Where in the data does the word "Math" appear? Find those lines and copy them.

--- DATA FOR THE TASK Enclosed Below ---

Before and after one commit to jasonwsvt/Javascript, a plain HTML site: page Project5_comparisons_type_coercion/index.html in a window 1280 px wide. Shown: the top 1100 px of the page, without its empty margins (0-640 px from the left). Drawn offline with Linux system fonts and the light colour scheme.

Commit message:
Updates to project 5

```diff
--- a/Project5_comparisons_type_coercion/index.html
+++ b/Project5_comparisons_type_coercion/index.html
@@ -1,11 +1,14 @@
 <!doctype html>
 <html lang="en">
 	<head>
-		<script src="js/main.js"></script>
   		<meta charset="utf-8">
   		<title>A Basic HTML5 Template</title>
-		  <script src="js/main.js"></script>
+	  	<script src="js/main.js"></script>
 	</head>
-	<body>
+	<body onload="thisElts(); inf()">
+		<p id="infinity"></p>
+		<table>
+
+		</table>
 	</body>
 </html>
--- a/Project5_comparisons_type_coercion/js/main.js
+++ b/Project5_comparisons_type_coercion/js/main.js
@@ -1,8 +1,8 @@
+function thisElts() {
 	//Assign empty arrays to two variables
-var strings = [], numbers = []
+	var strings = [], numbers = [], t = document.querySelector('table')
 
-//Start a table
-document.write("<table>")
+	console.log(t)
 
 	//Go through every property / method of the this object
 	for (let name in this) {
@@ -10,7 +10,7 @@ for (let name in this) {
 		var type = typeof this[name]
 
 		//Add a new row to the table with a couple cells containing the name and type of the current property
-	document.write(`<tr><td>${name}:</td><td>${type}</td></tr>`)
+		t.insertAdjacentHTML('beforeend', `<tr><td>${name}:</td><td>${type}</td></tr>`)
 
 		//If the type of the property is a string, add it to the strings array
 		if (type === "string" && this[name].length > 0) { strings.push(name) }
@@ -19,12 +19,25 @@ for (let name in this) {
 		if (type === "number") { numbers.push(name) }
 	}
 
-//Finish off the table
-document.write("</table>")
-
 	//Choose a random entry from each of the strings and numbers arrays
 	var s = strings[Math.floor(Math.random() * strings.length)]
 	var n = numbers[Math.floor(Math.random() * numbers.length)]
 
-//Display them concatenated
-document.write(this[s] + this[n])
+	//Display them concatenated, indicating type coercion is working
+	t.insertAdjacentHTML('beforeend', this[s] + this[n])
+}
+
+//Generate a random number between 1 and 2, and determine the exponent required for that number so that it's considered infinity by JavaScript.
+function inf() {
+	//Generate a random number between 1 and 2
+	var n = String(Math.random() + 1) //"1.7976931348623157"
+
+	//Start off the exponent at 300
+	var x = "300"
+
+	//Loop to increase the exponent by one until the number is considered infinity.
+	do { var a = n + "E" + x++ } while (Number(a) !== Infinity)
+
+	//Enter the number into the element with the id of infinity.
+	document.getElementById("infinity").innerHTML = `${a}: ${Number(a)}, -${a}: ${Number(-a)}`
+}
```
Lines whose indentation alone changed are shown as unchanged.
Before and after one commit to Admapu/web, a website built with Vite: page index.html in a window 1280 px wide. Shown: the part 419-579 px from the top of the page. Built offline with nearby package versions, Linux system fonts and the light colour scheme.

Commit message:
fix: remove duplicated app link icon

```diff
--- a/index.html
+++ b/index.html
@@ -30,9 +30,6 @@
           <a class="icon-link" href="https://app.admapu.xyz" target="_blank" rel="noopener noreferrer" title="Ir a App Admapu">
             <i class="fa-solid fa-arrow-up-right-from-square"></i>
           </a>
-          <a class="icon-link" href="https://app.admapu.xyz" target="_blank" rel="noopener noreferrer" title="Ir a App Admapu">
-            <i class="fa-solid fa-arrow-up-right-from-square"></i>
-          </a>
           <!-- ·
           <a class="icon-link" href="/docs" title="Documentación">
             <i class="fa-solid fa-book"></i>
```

--- End of Enclosed DATA FOR THE TASK ---

## ANSWER BOX
 	var s = strings[Math.floor(Math.random() * strings.length)]
 	var n = numbers[Math.floor(Math.random() * numbers.length)]
+	var n = String(Math.random() + 1) //"1.7976931348623157"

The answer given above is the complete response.